Source of acquisition--Andrew Mangravite. Method of acquisition--Gift;; Date of acquisition--2016..
This is a 6.25"x 9.25" hardbound, 208-page manual/text-book with interleaved blank pages for the owner to records his or her calculations and observations. The text was written by D. Wright Wilson, University of Pennsylvania, while the observations and calculations were the work of A. H. O'Neal, Jr.

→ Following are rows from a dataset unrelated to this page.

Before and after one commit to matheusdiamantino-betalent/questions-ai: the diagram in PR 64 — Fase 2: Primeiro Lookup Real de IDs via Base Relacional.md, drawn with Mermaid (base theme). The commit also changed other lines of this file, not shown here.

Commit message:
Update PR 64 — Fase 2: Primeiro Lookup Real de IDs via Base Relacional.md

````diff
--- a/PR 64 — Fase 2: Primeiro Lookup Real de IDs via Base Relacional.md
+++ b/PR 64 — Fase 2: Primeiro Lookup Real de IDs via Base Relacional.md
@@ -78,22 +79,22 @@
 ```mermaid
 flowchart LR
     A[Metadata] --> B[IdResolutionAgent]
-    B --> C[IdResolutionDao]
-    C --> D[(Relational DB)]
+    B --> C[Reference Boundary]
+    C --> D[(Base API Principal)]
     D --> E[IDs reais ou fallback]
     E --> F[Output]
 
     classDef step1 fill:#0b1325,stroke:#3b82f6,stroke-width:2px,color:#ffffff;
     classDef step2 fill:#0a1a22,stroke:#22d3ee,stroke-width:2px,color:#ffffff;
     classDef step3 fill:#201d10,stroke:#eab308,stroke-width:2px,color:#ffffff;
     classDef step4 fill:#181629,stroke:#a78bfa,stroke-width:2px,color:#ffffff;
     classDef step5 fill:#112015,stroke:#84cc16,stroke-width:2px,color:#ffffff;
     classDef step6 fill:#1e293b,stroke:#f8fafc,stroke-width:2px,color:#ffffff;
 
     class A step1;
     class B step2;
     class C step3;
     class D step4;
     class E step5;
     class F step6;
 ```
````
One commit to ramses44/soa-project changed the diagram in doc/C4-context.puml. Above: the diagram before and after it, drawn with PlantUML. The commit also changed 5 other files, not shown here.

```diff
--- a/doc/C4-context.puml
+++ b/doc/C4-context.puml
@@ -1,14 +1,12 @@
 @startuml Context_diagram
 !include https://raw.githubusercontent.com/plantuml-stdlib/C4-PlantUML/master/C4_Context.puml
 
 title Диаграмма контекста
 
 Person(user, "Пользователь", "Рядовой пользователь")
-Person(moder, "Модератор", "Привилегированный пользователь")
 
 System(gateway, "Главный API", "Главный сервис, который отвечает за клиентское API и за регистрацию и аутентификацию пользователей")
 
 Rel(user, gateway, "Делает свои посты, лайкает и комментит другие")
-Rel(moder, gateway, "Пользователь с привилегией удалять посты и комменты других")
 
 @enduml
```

"This manual is a revision of one written by Professor Walter Jones and the present author."--Preface.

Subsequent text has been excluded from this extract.